Even when not thus associated with the destruction of nobler forms, fungi are nevertheless held suspect. At best and largest they are odd, peculiar, hiding in out-of-the-way places, far from "the warm precincts of the cheerful day"; "off color," as men say, and owing little or no allegiance to our sovereign sun; pale, ghastly things whose homes are with the dead.

It remained for modern Science to dignify the world; nothing shall be stranger to her touch benign. Even the fungi come into prominence as they come into light. Odd as they may appear and mysterious too, they, like some odd and peculiar people, do greatly improve upon acquaintance. Certainly no one can look in upon a basket of Boleti fresh from August woods and not greatly admire their delicate tints, their yellows, purples, browns, and grays. Fungi, once for all, are plants, for the most part very simple ones too; in their larger forms more commonly useful than noxious, and positively sources of serious injury and detriment in those species only which to mankind at large are unseen, unknown, and unsuspected. To these reference will be made again; for the present let us consider such forms only as meet the eye of ordinary observation, the common denizens of forest and of field.

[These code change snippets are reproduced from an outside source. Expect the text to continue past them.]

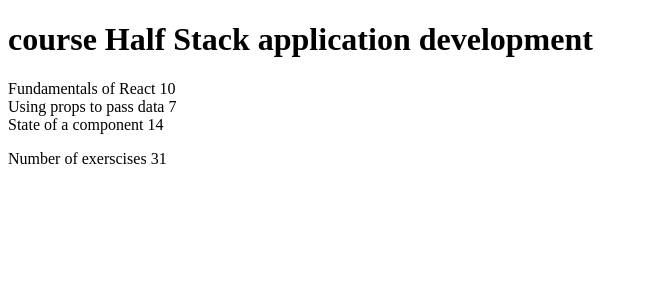
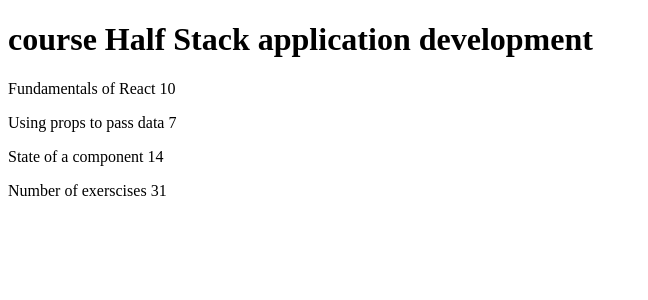
Before and after one commit to rogeriofabriciodev/Exercises, a React (Create React App) app in the folder part1/: page / in a window 1280 px wide. Shown: the top 300 px of the page, without its empty margins (0-648 px from the left). Built offline with nearby package versions, Linux system fonts and the light colour scheme.

Commit message:
Exercise 1.2 finished
Exercise 1.2 finished

```diff
--- a/part1/src/App.js
+++ b/part1/src/App.js
@@ -10,11 +10,11 @@ const Header = (props) => {
 
 const Content = (props) => {
   return (
-    <p>
-      {props.part1} {props.exercises1}<br />
-      {props.part2} {props.exercises2}<br />
-      {props.part3} {props.exercises3}
-    </p>
+    <div>
+      <Part part={props.part1} exercises={props.exercises1} />
+      <Part part={props.part2} exercises={props.exercises2} />
+      <Part part={props.part3} exercises={props.exercises3} />
+    </div>
   )
 }
 
@@ -23,6 +23,14 @@ const Total = (props) => {
     <p>
       Number of exerscises {props.exercises1 + props.exercises2 + props.exercises3}
     </p>
+  )
+}
+
+const Part = (props) => {
+  return (
+    <div>
+      <p>{props.part} {props.exercises}</p>
+    </div>
   )
 }
 
```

Assuming the vegetable nature of fungi, the most notable thing about them, as compared with all surrounding vegetation, is their color. Growing plants are green; Whitney says the words are synonymous. But whatever the colors fungi may take on, and they are often brilliantly tinted, they are never green, at any rate in the sense of possessing leaf-green. Without exception the fungi are chlorophyl-less. This, though a negative quality, is, nevertheless, a very convenient one, and withal expressive, for it defines exactly the place these plants must hold in the economy of nature. Chlorophyl, as is well known, gives to ordinary plants their special and peculiar ability, namely, the power to elaborate the most important organic products—starch, sugar, and the like. This power, accordingly, the chlorophyl-less fungi have not. They are strictly non-productive plants; all that they have they receive. Likewise bringing to the feast of life naught save appetite, they must needs lay under contribution, living or dead, the whole organic world, and are parasites or saprophytes according to their dietary habits. Such as derive their nourishment from dead organic matter are saprophytes, while those which assail living organisms, and derive food-supply direct from the living tissues of living hosts, are properly enough called parasites.